More than anyone else, Cato saw clearly the threat that Julius Caesar posed to the old order. A brilliant and ambitious populist, Caesar wanted to dominate Rome. Unfortunately, Cato made things worse. He turned Caesar into a bigger enemy of the senate than he already was, unintentionally making Caesar stronger. Finally, he drove Caesar into civil war by refusing any compromise. Caesar prevailed, and Cato took his own life rather than admit defeat. His death capped a career of standing up for the republic as he saw it. If there was something blind and wrongheaded about him, there was also something magnificent.
As we noted yesterday, stories—both true and fictional—provide a great way to get students interested in the study of history. The story of Cato—both the historical and the theatrical version—does just this. Strauss, who is a history professor at Cornell University, concludes by detailing some of the questions that students can discuss from their study:

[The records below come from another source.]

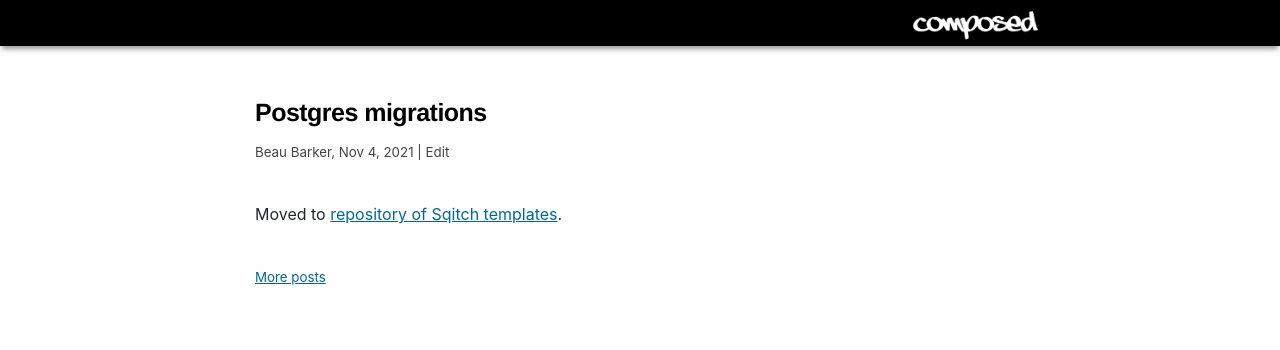
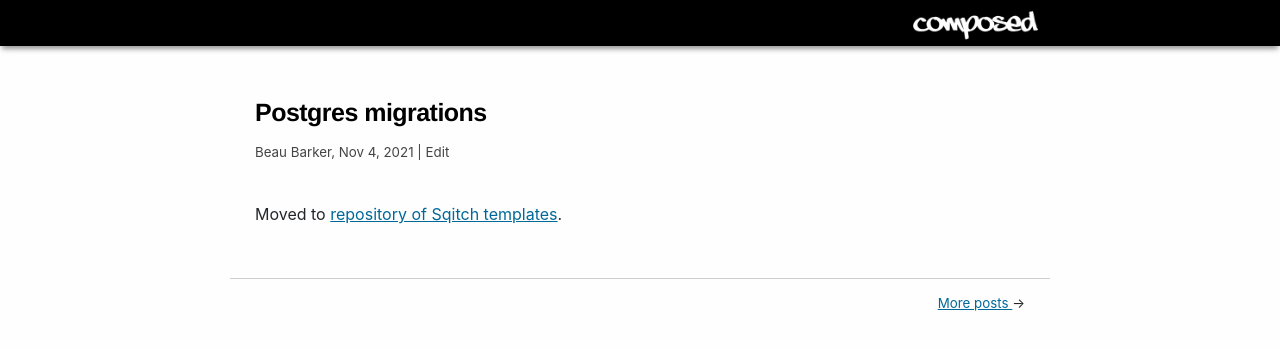
Before and after one commit to explodinglabs/explodinglabs.github.io, a Jekyll site: the page built from docs/_posts/2021-11-04-postgres-migrations.markdown, in a window 1280 px wide. Shown: the top 350 px of the page. Built offline with Jekyll 4.4.1, drawn with Linux system fonts in a browser that asks for light colours.

Commit message:
Nicer footer

```diff
--- a/docs/_layouts/post.html
+++ b/docs/_layouts/post.html
@@ -23,7 +23,7 @@ layout: all
     <footer>
         <a href="/{{ page.category }}">
             More {{ page.category |capitalize}} posts
-        </a>
+        </a> &#8594;
     </footer>
     {% include adsense.html %}
 </article>
--- a/docs/main.scss
+++ b/docs/main.scss
@@ -374,7 +374,10 @@ main {
         footer {
             @extend .bodytext;
             font-size: smaller;
-            margin: $space*1.5 $space;
+            margin: $space*2 0;
+            border-top: 1px solid #cecece;
+            padding: $space/2 $space 0 0;
+            text-align: right;
         }
     }
 
```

Soldiers can take courage from Cato’s example. Politicians should ponder it with care. His life offers a lesson in particular for conservatives about the need for tactical compromise to save what’s best of an old order. For how long should one stand on principle when tectonic shifts rumble below? If only Cato could have read Tomasi di Lampedusa’s 1958 novel, The Leopard, with its cynical but effective lesson: “If we want things to stay as they are, everything has to change.”Click here to sign up for our newsletter.
Tags: Cato the Younger, teaching resources